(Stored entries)

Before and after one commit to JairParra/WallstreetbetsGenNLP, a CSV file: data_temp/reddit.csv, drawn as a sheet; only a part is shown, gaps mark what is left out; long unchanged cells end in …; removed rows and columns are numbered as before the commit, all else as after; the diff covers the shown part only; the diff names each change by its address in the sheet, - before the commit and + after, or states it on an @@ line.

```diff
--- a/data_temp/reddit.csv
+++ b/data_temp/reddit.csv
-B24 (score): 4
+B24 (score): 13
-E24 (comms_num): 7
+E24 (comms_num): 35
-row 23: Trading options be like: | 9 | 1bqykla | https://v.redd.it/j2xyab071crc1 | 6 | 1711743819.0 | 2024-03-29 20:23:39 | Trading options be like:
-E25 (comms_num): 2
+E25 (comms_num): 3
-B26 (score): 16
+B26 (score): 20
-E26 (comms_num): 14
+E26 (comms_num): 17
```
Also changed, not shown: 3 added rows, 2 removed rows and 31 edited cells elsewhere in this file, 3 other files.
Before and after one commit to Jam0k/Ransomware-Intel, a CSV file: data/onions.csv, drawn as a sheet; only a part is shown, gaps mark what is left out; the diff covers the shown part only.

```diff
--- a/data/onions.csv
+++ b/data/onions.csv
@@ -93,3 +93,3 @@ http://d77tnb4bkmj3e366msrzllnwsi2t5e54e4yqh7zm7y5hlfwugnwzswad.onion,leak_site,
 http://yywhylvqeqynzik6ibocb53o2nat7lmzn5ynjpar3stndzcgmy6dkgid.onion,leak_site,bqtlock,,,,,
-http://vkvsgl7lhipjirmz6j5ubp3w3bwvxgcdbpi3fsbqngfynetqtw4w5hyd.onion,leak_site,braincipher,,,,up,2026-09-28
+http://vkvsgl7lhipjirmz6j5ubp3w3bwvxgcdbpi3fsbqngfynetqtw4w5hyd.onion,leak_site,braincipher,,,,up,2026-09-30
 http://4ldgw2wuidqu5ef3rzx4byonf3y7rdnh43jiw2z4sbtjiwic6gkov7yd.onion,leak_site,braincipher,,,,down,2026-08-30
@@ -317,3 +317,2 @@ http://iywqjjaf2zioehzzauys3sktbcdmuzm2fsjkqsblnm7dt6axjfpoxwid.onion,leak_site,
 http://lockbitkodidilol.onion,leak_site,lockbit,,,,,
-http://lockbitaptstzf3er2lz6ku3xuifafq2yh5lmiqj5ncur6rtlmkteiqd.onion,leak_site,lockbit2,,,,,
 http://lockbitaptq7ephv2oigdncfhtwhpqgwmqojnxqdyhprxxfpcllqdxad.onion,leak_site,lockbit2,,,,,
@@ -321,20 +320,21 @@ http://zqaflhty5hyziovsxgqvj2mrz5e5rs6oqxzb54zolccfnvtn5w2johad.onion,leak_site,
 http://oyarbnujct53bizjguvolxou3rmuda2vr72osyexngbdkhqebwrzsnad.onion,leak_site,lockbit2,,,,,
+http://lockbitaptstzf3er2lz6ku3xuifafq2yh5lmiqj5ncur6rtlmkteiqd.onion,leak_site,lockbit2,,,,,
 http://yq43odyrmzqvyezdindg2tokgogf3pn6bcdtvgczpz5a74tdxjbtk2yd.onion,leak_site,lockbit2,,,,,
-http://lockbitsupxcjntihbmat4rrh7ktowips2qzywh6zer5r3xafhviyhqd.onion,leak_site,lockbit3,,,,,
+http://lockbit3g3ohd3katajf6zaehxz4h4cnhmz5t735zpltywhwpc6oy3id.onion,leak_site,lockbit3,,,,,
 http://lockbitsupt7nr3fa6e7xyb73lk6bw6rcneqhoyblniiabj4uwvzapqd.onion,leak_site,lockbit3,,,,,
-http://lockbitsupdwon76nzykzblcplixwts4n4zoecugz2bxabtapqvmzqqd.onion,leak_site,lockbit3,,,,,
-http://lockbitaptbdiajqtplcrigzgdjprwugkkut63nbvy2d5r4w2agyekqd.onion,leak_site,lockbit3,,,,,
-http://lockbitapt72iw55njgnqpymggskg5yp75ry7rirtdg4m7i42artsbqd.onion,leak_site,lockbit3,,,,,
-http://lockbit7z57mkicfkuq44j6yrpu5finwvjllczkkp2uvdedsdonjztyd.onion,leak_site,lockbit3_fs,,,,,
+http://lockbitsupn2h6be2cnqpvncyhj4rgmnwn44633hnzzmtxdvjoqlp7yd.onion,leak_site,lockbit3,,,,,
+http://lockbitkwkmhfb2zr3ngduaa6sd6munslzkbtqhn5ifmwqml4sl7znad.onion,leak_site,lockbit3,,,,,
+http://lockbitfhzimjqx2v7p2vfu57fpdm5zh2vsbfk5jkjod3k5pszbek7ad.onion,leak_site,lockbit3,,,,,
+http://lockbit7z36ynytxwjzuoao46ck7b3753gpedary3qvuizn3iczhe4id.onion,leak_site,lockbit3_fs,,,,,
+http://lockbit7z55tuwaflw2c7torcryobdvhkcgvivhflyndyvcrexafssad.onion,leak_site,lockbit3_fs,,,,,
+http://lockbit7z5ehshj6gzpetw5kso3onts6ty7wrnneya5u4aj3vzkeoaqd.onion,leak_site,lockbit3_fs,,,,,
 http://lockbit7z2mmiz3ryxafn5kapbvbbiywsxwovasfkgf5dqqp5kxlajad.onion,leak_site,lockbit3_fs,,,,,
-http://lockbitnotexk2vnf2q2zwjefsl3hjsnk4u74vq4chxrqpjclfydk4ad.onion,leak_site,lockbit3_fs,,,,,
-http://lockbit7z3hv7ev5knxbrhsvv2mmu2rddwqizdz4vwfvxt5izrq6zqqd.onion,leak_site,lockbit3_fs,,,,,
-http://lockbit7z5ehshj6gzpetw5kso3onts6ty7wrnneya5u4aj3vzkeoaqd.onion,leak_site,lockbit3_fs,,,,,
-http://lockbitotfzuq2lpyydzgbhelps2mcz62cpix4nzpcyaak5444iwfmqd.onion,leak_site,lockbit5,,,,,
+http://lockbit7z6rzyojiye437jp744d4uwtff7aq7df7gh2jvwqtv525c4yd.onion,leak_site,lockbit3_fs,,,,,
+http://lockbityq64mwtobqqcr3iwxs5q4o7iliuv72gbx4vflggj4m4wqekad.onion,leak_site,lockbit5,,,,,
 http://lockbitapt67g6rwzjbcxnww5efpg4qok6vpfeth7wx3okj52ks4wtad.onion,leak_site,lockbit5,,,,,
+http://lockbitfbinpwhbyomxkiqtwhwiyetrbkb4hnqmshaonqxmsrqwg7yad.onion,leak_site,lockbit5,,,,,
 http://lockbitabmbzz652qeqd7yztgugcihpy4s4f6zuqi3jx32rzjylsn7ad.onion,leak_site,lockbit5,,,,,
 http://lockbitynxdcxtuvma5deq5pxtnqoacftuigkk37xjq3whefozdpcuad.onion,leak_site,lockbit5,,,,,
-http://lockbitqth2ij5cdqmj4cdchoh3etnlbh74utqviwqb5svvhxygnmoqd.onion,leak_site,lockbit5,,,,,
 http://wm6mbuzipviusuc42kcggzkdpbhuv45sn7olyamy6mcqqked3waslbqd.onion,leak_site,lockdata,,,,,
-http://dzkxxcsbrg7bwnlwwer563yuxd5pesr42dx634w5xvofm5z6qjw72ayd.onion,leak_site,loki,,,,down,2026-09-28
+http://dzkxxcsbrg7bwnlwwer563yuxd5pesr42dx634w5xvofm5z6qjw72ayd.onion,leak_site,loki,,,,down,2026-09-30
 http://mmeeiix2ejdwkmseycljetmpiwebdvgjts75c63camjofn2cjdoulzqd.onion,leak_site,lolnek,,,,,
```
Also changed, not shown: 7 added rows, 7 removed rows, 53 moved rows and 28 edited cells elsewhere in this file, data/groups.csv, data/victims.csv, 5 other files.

◆ WHAT THE TASK REQUIRES ◆
Among the entries above, determine how many lines hold the string "file" and report that number alone.

◆ SOLUTION TO THE PROBLEM ◆
4